▶ [EXERCISE DESCRIPTION]: Go through the listing that follows and report the number of lines with the string "import" in them, nothing more.

▶ [INPUT DATA]:
BEGIN

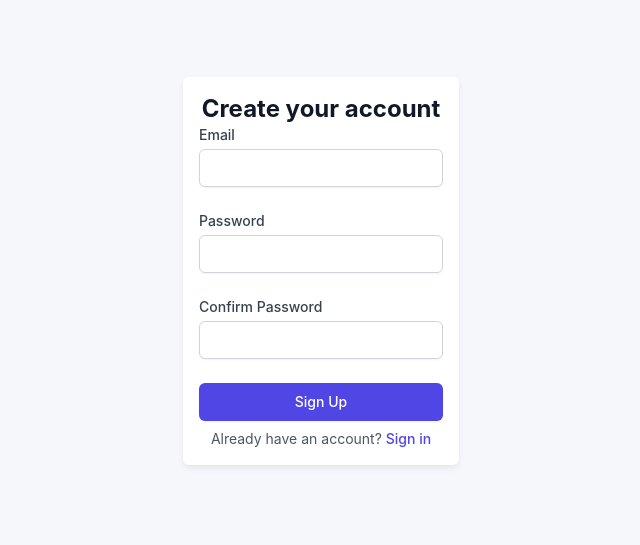
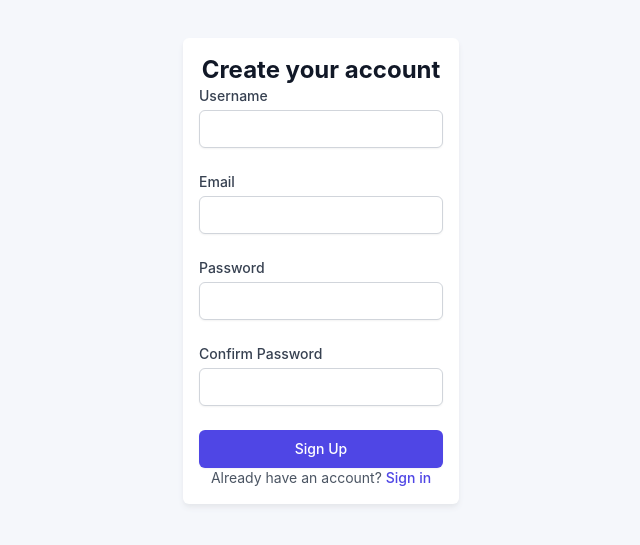
Before and after one commit to JL-Agbalo/my_social_media_app_frontend, a React (Create React App) app: page /SignUp in a window 1280 px wide. Shown: the part 135-680 px from the top of the page, without its empty margins (319-959 px from the left). Built offline with nearby package versions, Linux system fonts and the light colour scheme.

Commit message:
Implement user signup functionality with form handling and API integration

```diff
--- a/src/pages/SignUp.js
+++ b/src/pages/SignUp.js
@@ -1,9 +1,31 @@
-import React from "react";
+import React, { useState } from "react";
 import Layout from "../components/layout/Layout";
 import Card from "../components/common/Card";
 import { useNavigate } from "react-router-dom";
+import { signup } from "../services/api";
 
 function SignUp() {
+  const [userName, setUserName] = useState("");
+  const [email, setEmail] = useState("");
+  const [password, setPassword] = useState("");
+  const [passwordConfirmation, setPasswordConfirmation] = useState("");
+
+  const handleSubmit = async (e) => {
+    e.preventDefault();
+    const response = await signup(
+      userName,
+      email,
+      password,
+      passwordConfirmation
+    );
+    if (response.token) {
+      navigate("/home");
+    } else {
+      console.log("Error Here");
+      console.error(response.errors);
+    }
+  };
+
   const navigate = useNavigate();
 
   const handleLoginRedirect = () => {
@@ -17,7 +39,25 @@ function SignUp() {
           <h2 className="text-2xl font-bold text-center text-gray-900">
             Create your account
           </h2>
-          <form className="space-y-6" onSubmit={null}>
+          <form className="space-y-6" onSubmit={handleSubmit}>
+            <div>
+              <label
+                htmlFor="username"
+                className="block text-sm font-medium text-gray-700"
+              >
+                Username
+              </label>
+              <input
+                id="username"
+                name="username"
+                type="text"
+                value={userName}
+                onChange={(e) => setUserName(e.target.value)}
+                required
+                className="mt-1 block w-full px-3 py-2 border border-gray-300 rounded-md shadow-sm focus:outline-none focus:ring-indigo-500 focus:border-indigo-500 sm:text-sm"
+              />
+            </div>
+
             <div>
               <label
                 htmlFor="email"
@@ -29,6 +69,8 @@ function SignUp() {
                 id="email"
                 name="email"
                 type="email"
+                value={email}
+                onChange={(e) => setEmail(e.target.value)}
                 required
                 className="mt-1 block w-full px-3 py-2 border border-gray-300 rounded-md shadow-sm focus:outline-none focus:ring-indigo-500 focus:border-indigo-500 sm:text-sm"
               />
@@ -45,6 +87,8 @@ function SignUp() {
                 id="password"
                 name="password"
                 type="password"
+                value={password}
+                onChange={(e) => setPassword(e.target.value)}
                 required
                 className="mt-1 block w-full px-3 py-2 border border-gray-300 rounded-md shadow-sm focus:outline-none focus:ring-indigo-500 focus:border-indigo-500 sm:text-sm"
               />
@@ -61,6 +105,8 @@ function SignUp() {
                 id="passwordConfirmation"
                 name="passwordConfirmation"
                 type="password"
+                value={passwordConfirmation}
+                onChange={(e) => setPasswordConfirmation(e.target.value)}
                 required
                 className="mt-1 block w-full px-3 py-2 border border-gray-300 rounded-md shadow-sm focus:outline-none focus:ring-indigo-500 focus:border-indigo-500 sm:text-sm"
               />
@@ -73,7 +119,7 @@ function SignUp() {
               Sign Up
             </button>
           </form>
-          <div className="text-center pt-2">
+          <div className="text-center">
             <p className="text-sm text-gray-600">
               Already have an account?{" "}
               <button
--- a/src/services/api.js
+++ b/src/services/api.js
@@ -9,7 +9,17 @@ export const fetchUsers = async () => {
   return response.data;
 };
 
-export const createUser = async (user) => {
-  const response = await api.post("/users", user);
+export const signup = async (
+  userName,
+  email,
+  password,
+  passwordConfirmation
+) => {
+  const response = await api.post("/signup", {
+    userName,
+    email,
+    password,
+    password_confirmation: passwordConfirmation,
+  });
   return response.data;
 };
```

END

▶ [ANSWER TO THIS TASK]: 6